A look into the past is always easier than looking into the future. The variability of the relevant parameters and the uncertainty of the mathematical models is so great that it is forecast by the IPCC researchers, the Intergovernmental Panel on Climate Change, that a temperature increase of two to five degrees Celsius will be reached by the end of the century. But it is clearly a rise. The weather service reported that 2018 had been the warmest year since weather records began.
Higher temperature means more energy
Although in the storms such a clear forecast as in the temperatures is not yet possible, so you can still make some basic predictions on the subject of wind. Physicists can sometimes make startling predictions without having the knowledge they need to know: as the Earth’s mean temperature increases, so does the energy in the atmosphere.
But if more energy exists there, then this energy can also be converted into weather events. It is plausible that in a warmer world there will be more thunderstorms, more storms and more hail – and more turbulence that will shake up passengers.
So far the theory. However, from this fundamental consideration, it is not yet possible to deduce in detail where specific weather capers are to be expected. The weather remains a chaotic, highly statistical matter that only reveals the climatic trends with a view over years and decades. Although there is much research work to be done at this point, the German Weather Service expects an increase in storms on the basis of observations to date in this country.

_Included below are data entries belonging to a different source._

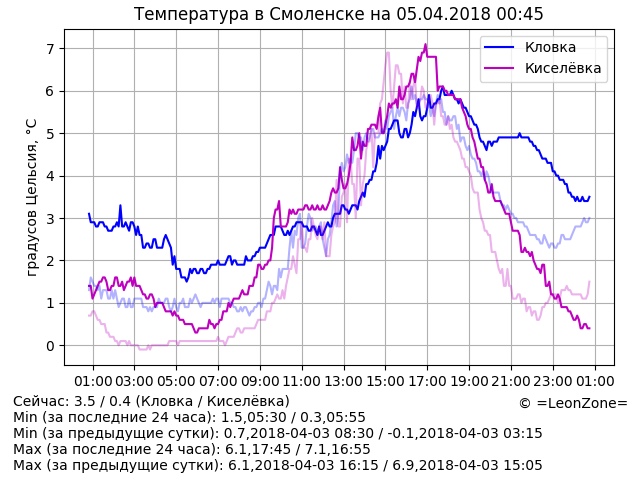
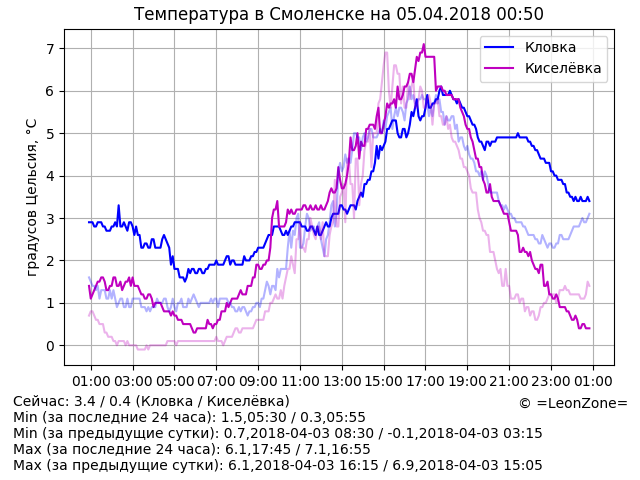
Update data

diff --git a/index.html b/index.html
@@ -14,7 +14,7 @@
 	<p align="center"><script>document.write("<img src=\"graph.png?rnd="+Math.random()+"\" alt=\"Температура в Смоленске\" align=\"middle\" width=\"640\" height=\"480\" />")</script>
 	<p hidden="true">
 <!-- textinfo -->
-Сейчас: 3.5 / 0.4 (Кловка / Киселёвка)
+Сейчас: 3.4 / 0.4 (Кловка / Киселёвка)
 Min (за последние 24 часа): 1.5,05:30 / 0.3,05:55
 Min (за предыдущие сутки): 0.7,2018-04-03 08:30 / -0.1,2018-04-03 03:15
 Max (за последние 24 часа): 6.1,17:45 / 7.1,16:55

In the tropical cyclones, the scientific context seems to be easier at first glance. If, as measurements show, the surface temperature of the oceans increases, then in principle more energy is available for the evaporation of water. Hurricanes can then become stronger and more dangerous. But whether this will actually lead to a greater number of tropical cyclones is still the subject of scientific analysis and discussion.
In order to better understand how the energies are distributed in the highly complex global wind system and where ultimately more and possibly less wind can be expected, one would first have to have a situational picture of where exactly which wind blows with which magnitude – and that worldwide and across the various atmospheric layers.
Not only would that allow for better weather forecasts, it would also make it easier for climatologists to better understand the dynamics of the Earth’s atmosphere. Better climate models, in particular better statements about the probable increase of strong wind events would then be conceivable.
Surprisingly, there is only one satellite available so far that can measure such global wind profiles and wind speeds at different altitudes. It is the Esa satellite “Aeolus”, named after the Greek god of the winds, which was shot in August 2018 in a roughly 300-kilometer high earth orbit.
The 1.4-tonne satellite orbits the earth 15 times a day. “Aeolus” scans the atmosphere with the light pulses of a UV laser. The light backscattered by the molecules can then be picked up by the satellite. It hides the information about how fast the molecules are moving.
Surveying the earthly winds remains a future goal
But “Aeolus” is initially only a satellite with which the new measurement technology is to be tested. If one really wanted to measure the winds worldwide in the earth’s atmosphere, one would need at least six such satellites. So we have many years of global wind mapping in real time.
For the time being, it will remain so, that after each storm disaster the question will be asked again: “Was climate change responsible for that?” And the answer will be something like this: In individual cases, that can not be said. But there is much scientific support for the fact that there must be more storms.